Observations, Tips and Reckless Truth Telling on the Road Through Grief

Heirlooms

A Wondering Widow Post

I continue to offload my worldly possessions to go in search of adventure, and last night I watched my Christmas heirlooms get divvied up and walk out the door. Out of everything that has been sold or given away, this is the one that got under my skin. I hadn’t even wanted to be in the room, but couldn’t bring myself to leave.

Old Lisa was a Christmas Elf. Every one of life’s milestones or memories was translated into a special ornament that ended up on a giant Christmas tree that needed an extension ladder to decorate. Watching my sisters unwrap each one was an instant flashback to that memory, just like it was each Christmas, only now those memories hurt. Putting the Christmas stocking I handmade for Dan into the kidlet’s pile was painful.  And it made me cranky! I could hear a harsh edge creep into my voice as I explained the stories behind each ornament. Not exactly the way I wanted two of the people I love most in the world to remember the evening. 

After sleeping on it, I realized that it was all okay and they are just things. (Isn’t it amazing how much power we give to inanimate objects?) Many of those memories are shared by my family, and as those ornaments are unwrapped and hung on their trees, they will continue to be kept alive. And more importantly, they will go back to being happy memories to be enjoyed during our family’s favorite holiday.  I guess in a way it means I’ll still be with them this Christmas, even as I’m out making new Christmas memories on the other side of the world. 

XOXO,

The Wandering Widow

Photo credit to Jm Storm. You can find his book, In My Head, on Amazon.

How Bad Is It, Really?

A Wondering Widow Post

I recently had a conversation with someone (an acquaintance whom I hadn’t heard from in over a year) who was freaking out over something full of drama at work. She was spooled up, and I don’t want to diminish her concerns, but if you call me for advice you need to understand that my benchmark for crisis isn’t what it used to be and you may not like what I have to say. I’m happy to listen and empathize, but if you ask my opinion and I tell you it’s small potatoes, just remember how I got here. If you just want to vent, preface your bitch session with that so I understand my role in the conversation. Or, better yet,  call someone else so I can focus on positive healing energy.

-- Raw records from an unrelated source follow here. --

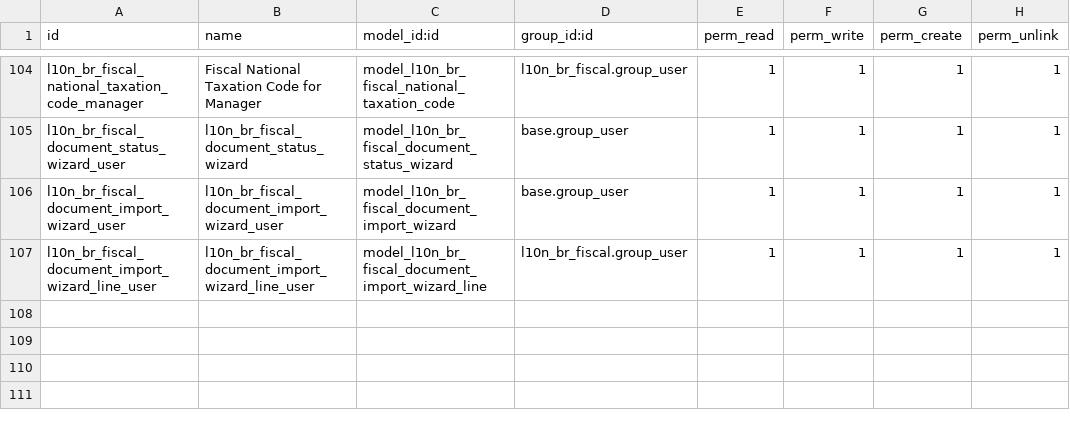
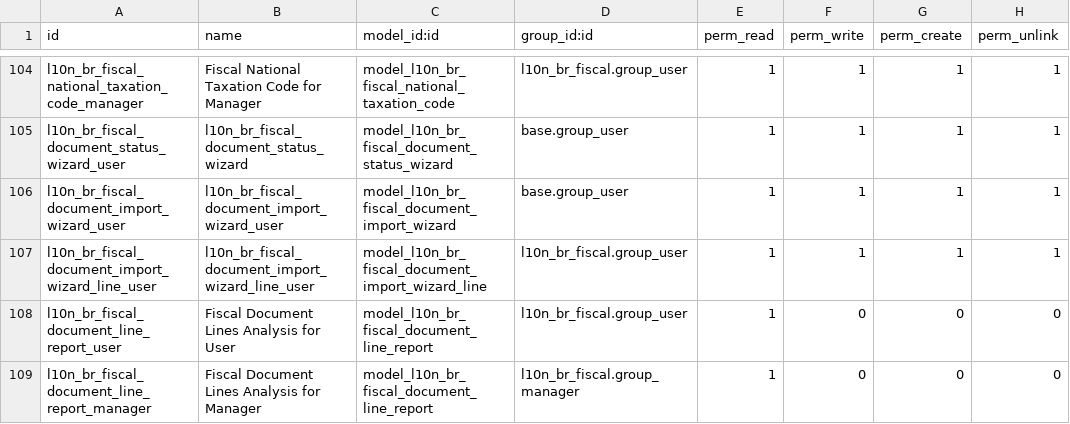
Before and after one commit to kmee/l10n-brazil, a CSV file: l10n_br_fiscal/security/ir.model.access.csv, drawn as a sheet; only a part is shown, gaps mark what is left out.

```diff
--- a/l10n_br_fiscal/security/ir.model.access.csv
+++ b/l10n_br_fiscal/security/ir.model.access.csv
@@ -107 +107,3 @@
 "l10n_br_fiscal_document_import_wizard_line_user",l10n_br_fiscal_document_import_wizard_line_user,model_l10n_br_fiscal_document_import_wizard_line,l10n_br_fiscal.group_user,1,1,1,1
+"l10n_br_fiscal_document_line_report_user","Fiscal Document Lines Analysis for User","model_l10n_br_fiscal_document_line_report","l10n_br_fiscal.group_user",1,0,0,0
+"l10n_br_fiscal_document_line_report_manager","Fiscal Document Lines Analysis for Manager","model_l10n_br_fiscal_document_line_report","l10n_br_fiscal.group_manager",1,0,0,0
```
Also changed, not shown: 12 other files.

Old Lisa used to freak out about a lot of stuff. Recovering Control Freak, remember?  New Lisa is a lot more chill. My new yardstick is pretty simple. Is <<fill in the blank with the potential problem>> worse than watching the person you love most in the world die a gruesome death right in front of you?   If yes, freak out immediately ’cause that $hit is really bad. If no, breathe through your nose and mellow out. Whatever it is can be fixed or isn’t worth your time and energy. 

Insensitive?  Yes. What the hell were you thinking calling me, the grieving widow, about this? Oh,  you mean me? Perhaps. And Old Lisa would have worried about that too. New Lisa says small potatoes.  Life is full of disappointments.  It’s also full of beauty and magic and wonder. Go outside and admire the sun or the moon or the stars. Look around you at all the blessings you have in your life.  Go for a run. Do whatever you need to do to find perspective. Let yourself have a pity party if you must, but don’t stay there long. And maybe take a look at your phone tree and take a few moments to think before you call someone grieving to vent about your problems. We still want to be a part of your lives, but come on.

XOXO,

The Wandering Widow

P.S. Calling me to complain about your husband, who is still alive, will probably invite Hulk Smash Lisa to the party. Do us both a favor and don’t go there.

How Did I Get Here?

A Wondering Widow Post

It’s surreal. How did I get here? How can it possibly have been a whole year? How can it have been 365 days since that horrible morning when I watched Dan die? How have I survived 8760 hours of being broken wide open? Shattered? How can 525,600 minutes have passed without him in a single one? It doesn’t seem real. It doesn’t seem right.

And yet here we are, at his one-year deathiversary. I know some people hate that word. No judgment here if you are one of those who prefers angelversary. While I do like to look for the positive in every situation, I also refuse to sugar coat a turd. To-may-to, to-mah-to, we all cope in our own way. But I digress.

The last year has been a journey that often left me feeling like a refugee from my own life. I have at times been appalled at things people have said or done. I have also been overwhelmed with gratitude at the kindness of strangers. And I have fallen more deeply in love with my friends and family for whom I am incredibly blessed. Not only did they walk this path beside me, I’ve lost count of how many times they picked me up and carried me. And, truthfully, sometimes those brave souls had to drag me along kicking and screaming.

The old me died that day when Dan took his last breath. That was also the day I was reborn, like the phoenix rising from the ashes. In the last year, I’ve had to figure out who I am in this new reality. Here are a few things I’ve learned about the new Lisa. And you know what?  I kinda like her.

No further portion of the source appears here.